Super Guarantee

The super guarantee requires that you make super payments on top of the salary or wages to your employees. The minimum contribution of 9.5% is to be paid to either an employer-nominated fund or a fund of your employee’s choice. You must give them the option to chose their own fund which they can nominate on their Tax File Number declaration form. These super payments are tax deductible for your business.

3. Keep your records and pay slips

Did you know that you have to keep time and wages records for 7 years? These should cover the lifetime of your employee, from their induction up until the day they leave. The records should cover a range of categories such as number of hours worked to any leave that’s been taken.

Pay slips must be given to an employee within 1 working day of payday. Pay slips help you keep accurate records and ensures that your employees receive the correct pay and entitlements. They can be either electronic or hard copy.  

4. Make them an offer

Before your employee can start work, there are a few formalities you need to take care of. Firstly, in addition to contacting your new employee over the phone you should provide a signed and written letter of the offer. Next, you should send them a copy of the contract for them to review and sign on their first day. The contract sets out all the terms and conditions of employment. In addition to the contract you must give them a Fair Work Information Statement and Tax File Declaration form. Lastly, you should provide any relevant company policies such as code of conduct, uniforms etc. 

5. Have an induction

Conducting an induction is a great way to get your new employee settled. You should show them around the office and explain your workplace policy and procedures. It will also give them an opportunity to ask any questions they might have.

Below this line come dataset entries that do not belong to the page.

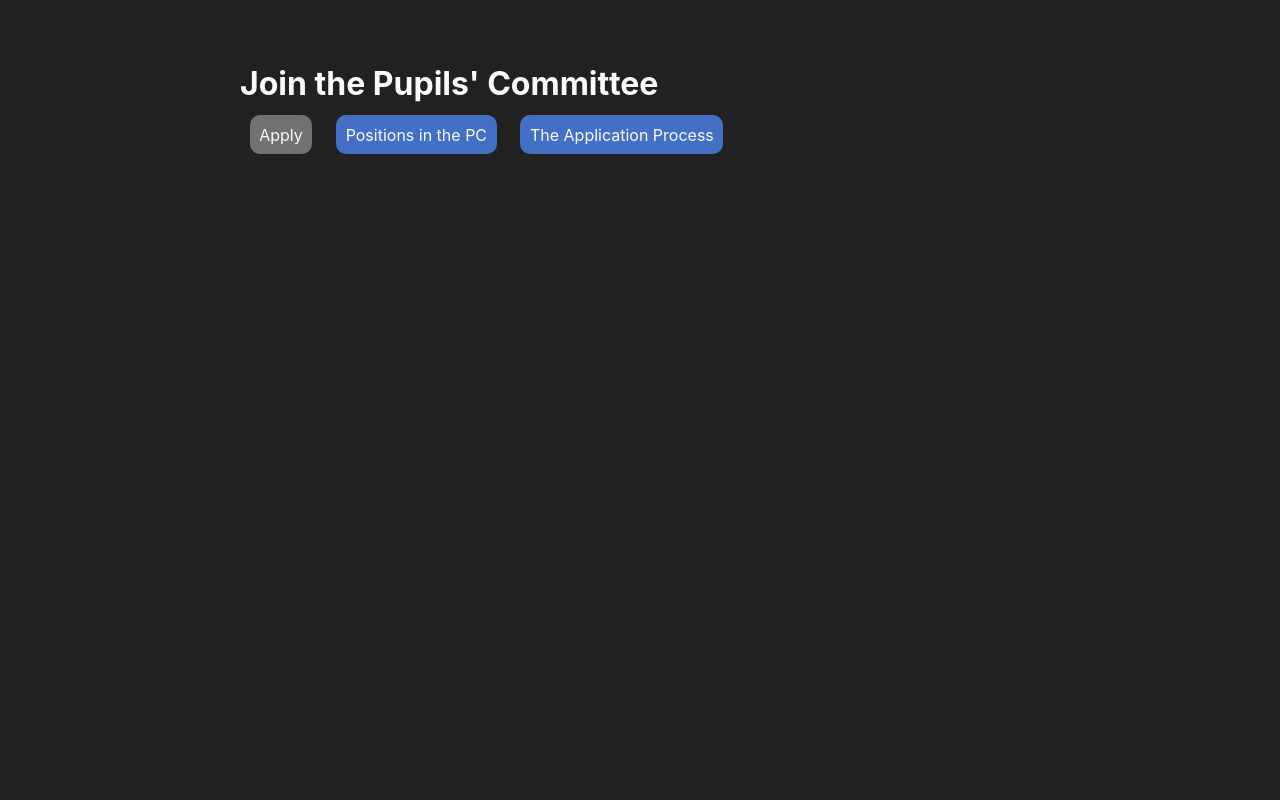
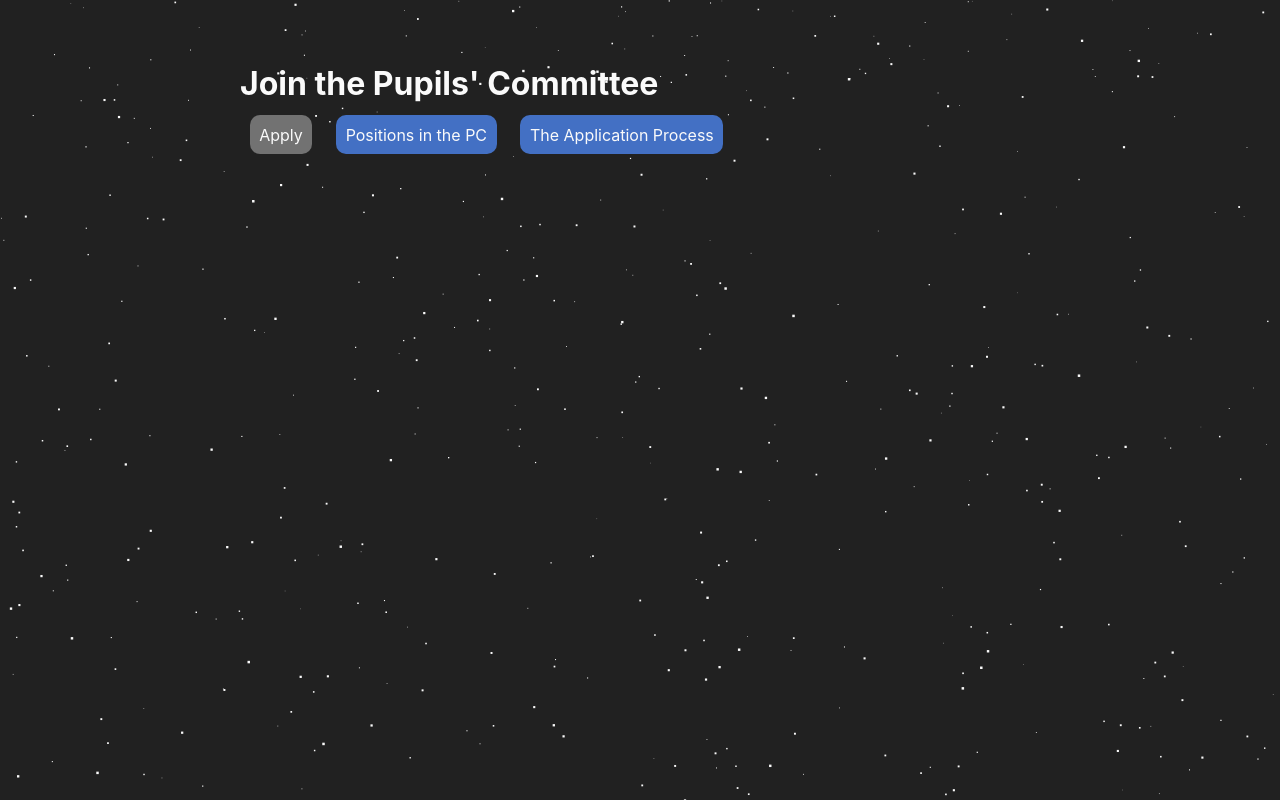
Before and after one commit to pc-kirchberg/join2019, an Eleventy site: page index.html in a window 1280 px wide. Built offline with nearby package versions, Linux system fonts and the light colour scheme; Eleventy itself is replaced by a stand-in of ours; files that its build step writes are made by us from their sources.

Commit message:
Add cool background effect

```diff
--- /dev/null
+++ b/assets/js/cool-background-effect.js
@@ -0,0 +1,89 @@
+var SPEED = 0.002;
+var SIZE = 0.5;
+
+var DEPTH_SCALE = 2;
+
+var NUM_STARS = 500;
+
+var STAR_STYLE = "#fafafa";
+
+function Star() {
+  this.x = Math.random();
+  this.y = Math.random();
+  this.depth = Math.random();
+}
+
+Star.prototype.tick = function() {
+  this.y += SPEED * this.depth;
+};
+
+Star.prototype.render = function(
+  /** @type {HTMLElement} */ container,
+  /** @type {CanvasRenderingContext2D} */ ctx
+) {
+  var posX = this.x * container.clientWidth - SIZE / 2;
+  var posY = this.y * container.clientHeight - SIZE / 2;
+
+  var size = SIZE + (this.depth * DEPTH_SCALE);
+
+  ctx.fillRect(posX, posY, size, size);
+};
+
+function CoolBackgroundEffect(
+  /** @type {HTMLElement} */ container,
+  /** @type {CanvasRenderingContext2D} */ ctx
+) {
+  this.container = container;
+  this.ctx = ctx;
+  this.stars = [];
+  for (var i = 0; i < NUM_STARS; i++) {
+    this.stars.push(new Star());
+  }
+}
+
+CoolBackgroundEffect.prototype.render = function() {
+  var that = this;
+  var garbage = [];
+  this.stars.forEach(function(star) {
+    star.tick();
+    if (star.y > 1) {
+      garbage.push(star);
+    }
+  });
+  this.ctx.clearRect(
+    0,
+    0,
+    this.container.clientWidth,
+    this.container.clientHeight
+  );
+  this.ctx.imageSmoothingEnabled =
+  this.ctx.fillStyle = STAR_STYLE;
+  this.stars.forEach(function(star) {
+    star.render(that.container, that.ctx);
+  });
+  garbage.forEach(function(x) {
+    that.stars.splice(that.stars.indexOf(x), 1);
+    var star = new Star();
+    star.y = 0;
+    that.stars.push(star);
+  });
+};
+
+var canvas = document.getElementById("bg-canvas");
+
+
+function resize() {
+    canvas.setAttribute("width", window.innerWidth);
+    canvas.setAttribute("height", window.innerHeight);
+}
+resize();
+window.addEventListener("resize", resize);
+
+var effect = new CoolBackgroundEffect(canvas, canvas.getContext("2d"));
+
+function render() {
+  effect.render();
+  requestAnimationFrame(render);
+}
+
+requestAnimationFrame(render);
--- a/assets/styles/site.scss
+++ b/assets/styles/site.scss
@@ -88,3 +88,12 @@ a {
         width: 100%;
     }
 }
+
+#bg-canvas {
+    position: absolute;
+    top: 0;
+    left: 0;
+    width: 100vw;
+    height: 100vh;
+    z-index: -100;
+}
--- a/gulpfile.js
+++ b/gulpfile.js
@@ -1,6 +1,7 @@
 const { series, parallel, src, dest, watch } = require('gulp');
 const gulpSass = require("gulp-sass");
 const child_process = require("child_process");
+const path = require("path");
 
 function sass(cb) {
     return src("assets/styles/site.scss")
@@ -13,11 +14,11 @@ function watchSass() {
 }
 
 function eleventy() {
-    return child_process.spawn("node_modules/.bin/eleventy", { stdio: "inherit" });
+    return child_process.spawn(path.join(__dirname, "node_modules", ".bin", "eleventy"), { stdio: "inherit" });
 }
 
 function watchEleventy() {
-    return child_process.spawn("node_modules/.bin/eleventy", ["--serve"], { stdio: "inherit" });
+    return child_process.spawn(path.join(__dirname, "node_modules", ".bin", "eleventy"), ["--serve"], { stdio: "inherit" });
 }
 
 
--- a/index.html
+++ b/index.html
@@ -2,6 +2,7 @@
 layout: base
 templateEngineOverride: njk
 ---
+<canvas id="bg-canvas" width="1280" height="720"></canvas>
 <main>
     <h1>Join the Pupils' Committee</h1>
 
@@ -13,3 +14,4 @@ templateEngineOverride: njk
 
     {% endfor %}
 </main>
+<script src="/assets/js/cool-background-effect.js"></script>
--- a/package.json
+++ b/package.json
@@ -9,6 +9,7 @@
   },
   "devDependencies": {
     "@11ty/eleventy": "^0.9.0",
+    "eleventy": "^0.2.0",
     "gulp": "^4.0.2",
     "gulp-sass": "^4.0.2"
   }
```
Also changed, not shown: .eleventy.js, 1 other file.
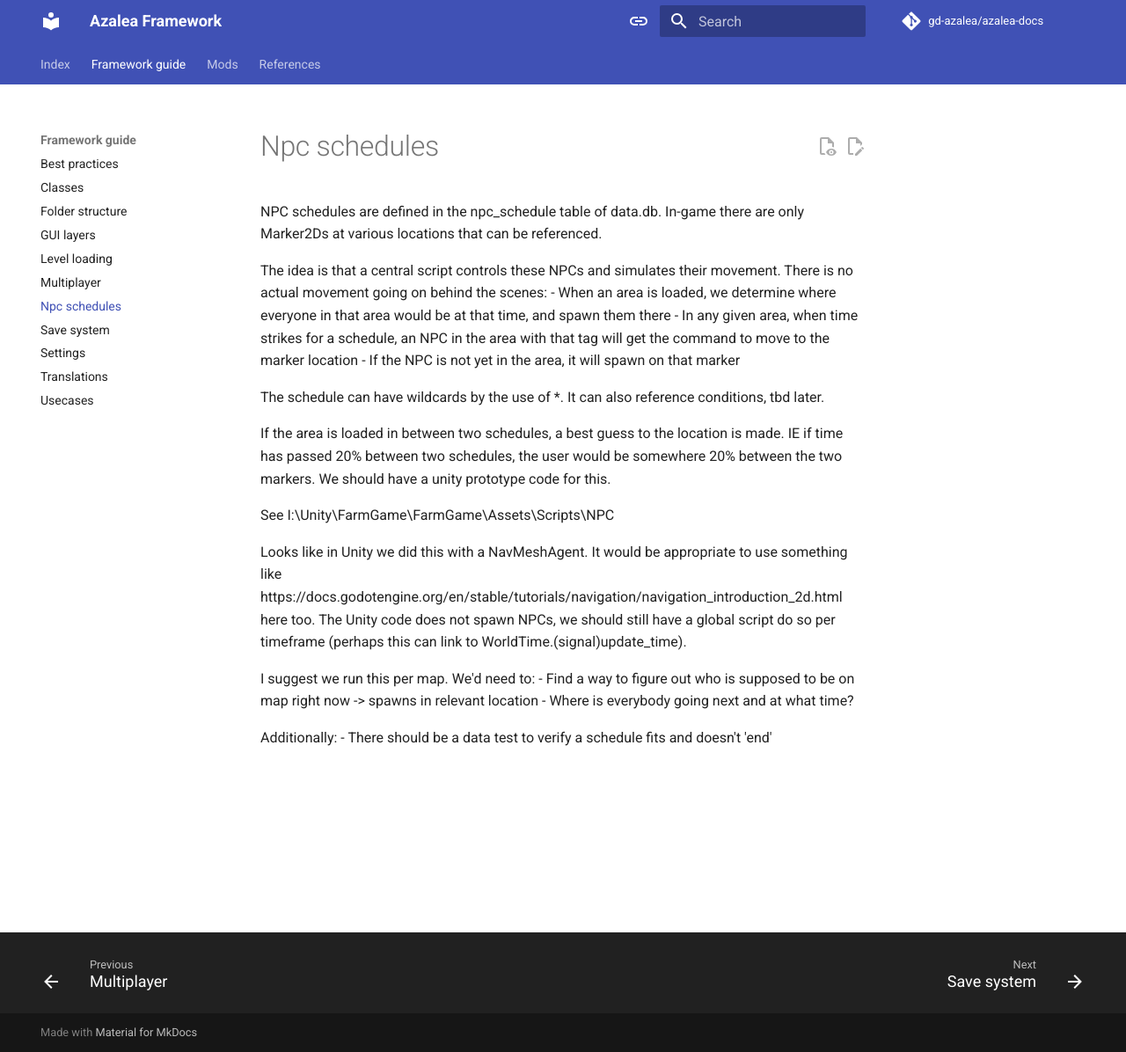
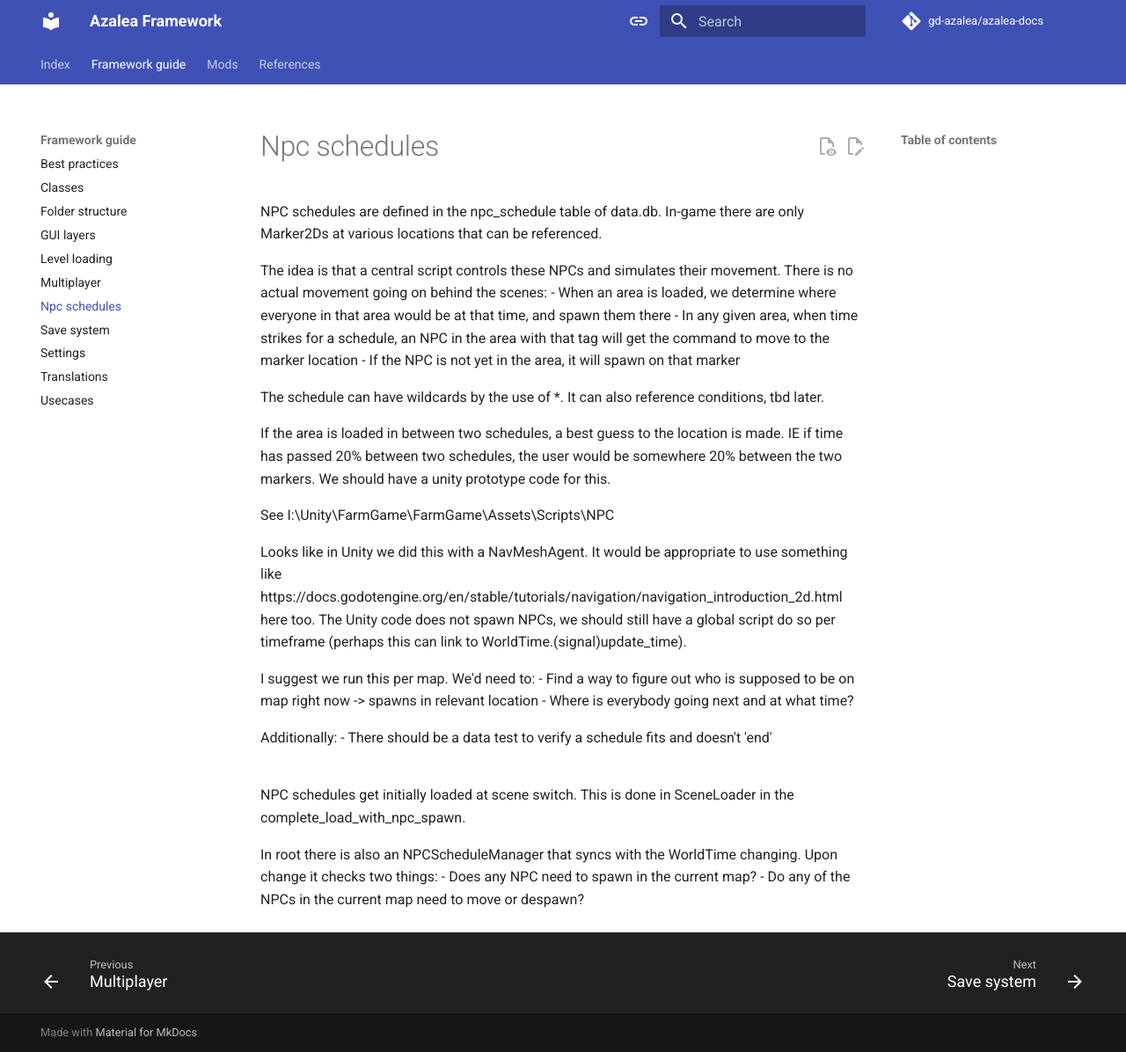
Before and after one commit to gd-azalea/azalea-docs, an MkDocs documentation site: the page built from docs/framework-guide/npc-schedules.md, in a window 1280 px wide and 1196 px high. Shown: the whole window at 88% size. Built offline with MkDocs 1.6.1 and Material for MkDocs 9.7.7, drawn with Linux system fonts in a browser that asks for light colours; comment, search, counter and statistics services are not loaded.

Commit message:
Update npc-schedules.md

```diff
--- a/docs/framework-guide/npc-schedules.md
+++ b/docs/framework-guide/npc-schedules.md
@@ -19,3 +19,12 @@ I suggest we run this per map. We'd need to:
 
 Additionally:
 - There should be a data test to verify a schedule fits and doesn't 'end'
+
+##
+
+
+NPC schedules get initially loaded at scene switch. This is done in SceneLoader in the complete_load_with_npc_spawn.
+
+In root there is also an NPCScheduleManager that syncs with the WorldTime changing. Upon change it checks two things:
+- Does any NPC need to spawn in the current map?
+- Do any of the NPCs in the current map need to move or despawn?
```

Hiring your first employee is no small task. Hopefully this summary will help make your responsibilities more clear!

Shaun Meltzer